USB-C cables, also commonly referred to as USB Type C, represent the natural (and welcome) evolution of the universal serial bus cable that has been around for decades. The new standard brings with it a wide range of benefits that can't be ignored, like the fact that the plug on the end of each cable is now about a third of the size of the original USB plug. USB-C cables now also work regardless of which way you plug them in - something that will no doubt comfort anyone who has desperately tried to plug their smartphone or tablet into a charger in the dark.
But the real benefit that USB-C cables bring to the table can be summed up in a single word: speed. They're capable of a maximum data transfer of roughly 10 Gbit/s at full duplex, compared to the 480 Mbit/s speeds of its predecessor USB 2.0. USB Type C cables also support a high-power 5 A current at up to 100 W, which means that if you've got a new electronic device that supports a "Quick Charge" feature (with perhaps the most prominent example being the newly released iPad Pro) these cables will give you all the power you need and then some.
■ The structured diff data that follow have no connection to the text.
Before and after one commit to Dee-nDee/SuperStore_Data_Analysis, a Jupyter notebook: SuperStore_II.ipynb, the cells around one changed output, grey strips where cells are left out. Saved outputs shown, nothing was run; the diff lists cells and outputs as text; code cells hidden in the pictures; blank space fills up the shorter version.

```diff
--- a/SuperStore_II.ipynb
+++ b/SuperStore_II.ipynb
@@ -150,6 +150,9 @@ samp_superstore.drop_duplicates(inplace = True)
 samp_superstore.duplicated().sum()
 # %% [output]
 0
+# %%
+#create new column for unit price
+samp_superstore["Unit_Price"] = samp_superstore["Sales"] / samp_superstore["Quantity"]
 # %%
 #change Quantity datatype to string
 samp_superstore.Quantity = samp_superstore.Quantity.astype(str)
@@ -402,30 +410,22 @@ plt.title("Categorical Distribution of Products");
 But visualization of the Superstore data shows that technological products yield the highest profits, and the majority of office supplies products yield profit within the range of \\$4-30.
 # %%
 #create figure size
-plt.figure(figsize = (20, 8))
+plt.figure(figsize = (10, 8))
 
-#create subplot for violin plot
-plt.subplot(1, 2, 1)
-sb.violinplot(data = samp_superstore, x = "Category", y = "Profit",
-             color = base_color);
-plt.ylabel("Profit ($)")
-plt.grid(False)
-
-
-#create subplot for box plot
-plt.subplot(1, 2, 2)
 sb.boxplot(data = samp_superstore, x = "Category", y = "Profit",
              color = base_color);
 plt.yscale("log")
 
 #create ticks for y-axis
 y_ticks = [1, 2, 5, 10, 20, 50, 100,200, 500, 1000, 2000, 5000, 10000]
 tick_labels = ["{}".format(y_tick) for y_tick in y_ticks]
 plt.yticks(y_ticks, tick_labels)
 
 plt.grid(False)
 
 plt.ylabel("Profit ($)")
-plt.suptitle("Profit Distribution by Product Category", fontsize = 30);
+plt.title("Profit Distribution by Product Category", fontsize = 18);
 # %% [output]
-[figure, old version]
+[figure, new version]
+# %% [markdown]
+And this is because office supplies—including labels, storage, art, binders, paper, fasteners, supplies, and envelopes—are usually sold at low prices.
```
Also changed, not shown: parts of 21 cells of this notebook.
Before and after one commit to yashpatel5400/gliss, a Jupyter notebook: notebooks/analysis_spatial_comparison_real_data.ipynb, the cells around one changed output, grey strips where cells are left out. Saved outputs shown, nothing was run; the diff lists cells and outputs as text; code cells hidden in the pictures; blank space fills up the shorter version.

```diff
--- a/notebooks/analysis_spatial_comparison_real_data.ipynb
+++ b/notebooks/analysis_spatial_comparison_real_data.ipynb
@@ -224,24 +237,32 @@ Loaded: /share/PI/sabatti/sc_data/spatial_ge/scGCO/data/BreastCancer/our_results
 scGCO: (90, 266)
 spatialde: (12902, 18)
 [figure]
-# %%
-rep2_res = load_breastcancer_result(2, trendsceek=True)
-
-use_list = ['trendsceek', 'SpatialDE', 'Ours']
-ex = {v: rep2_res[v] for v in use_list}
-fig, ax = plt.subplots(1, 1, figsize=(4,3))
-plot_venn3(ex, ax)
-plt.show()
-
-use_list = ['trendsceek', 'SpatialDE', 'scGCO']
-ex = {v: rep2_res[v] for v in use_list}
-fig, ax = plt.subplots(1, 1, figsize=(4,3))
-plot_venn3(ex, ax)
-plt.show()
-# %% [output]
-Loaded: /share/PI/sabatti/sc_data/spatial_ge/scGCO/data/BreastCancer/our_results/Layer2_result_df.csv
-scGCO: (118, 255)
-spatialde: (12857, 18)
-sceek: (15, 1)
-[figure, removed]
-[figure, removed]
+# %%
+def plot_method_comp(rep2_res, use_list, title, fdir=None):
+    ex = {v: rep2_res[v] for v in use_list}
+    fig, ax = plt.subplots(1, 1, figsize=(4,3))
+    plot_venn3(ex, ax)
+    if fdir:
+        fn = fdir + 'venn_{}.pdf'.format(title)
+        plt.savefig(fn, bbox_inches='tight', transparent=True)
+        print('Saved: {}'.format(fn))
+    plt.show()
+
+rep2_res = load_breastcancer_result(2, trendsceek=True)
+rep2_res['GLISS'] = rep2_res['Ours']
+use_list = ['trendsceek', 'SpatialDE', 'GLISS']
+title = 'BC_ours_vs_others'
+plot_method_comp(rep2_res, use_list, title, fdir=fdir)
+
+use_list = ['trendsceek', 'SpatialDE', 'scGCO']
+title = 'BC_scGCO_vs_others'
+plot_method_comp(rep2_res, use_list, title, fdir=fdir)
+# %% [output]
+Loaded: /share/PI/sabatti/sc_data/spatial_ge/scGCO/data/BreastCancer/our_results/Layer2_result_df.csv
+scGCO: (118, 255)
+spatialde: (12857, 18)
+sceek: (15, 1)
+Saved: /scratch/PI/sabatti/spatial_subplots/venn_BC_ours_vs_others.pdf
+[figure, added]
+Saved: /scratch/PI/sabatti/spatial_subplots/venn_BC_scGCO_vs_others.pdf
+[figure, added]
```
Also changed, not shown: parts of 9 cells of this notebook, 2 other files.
Based on these advantages, it should come as no surprise that many of today's leading electronics manufacturers are already embracing USB Type C with open arms. The most recently released models of Apple's MacBook Pro (with touch bar capabilities) support USB-C cables, as do devices like the Nintendo Switch, smartphones like the Samsung Galaxy S8 and Note8, LG's G5, G6 and V30 line of devices, the Google Pixel XL, 2 and 2XL, the Zenfone AR and so much more. There are even rumors (unconfirmed at this point) that future models of Apple's flagship iPhone will forgo the company's own proprietary lightning cable in favor of USB Type C moving forward.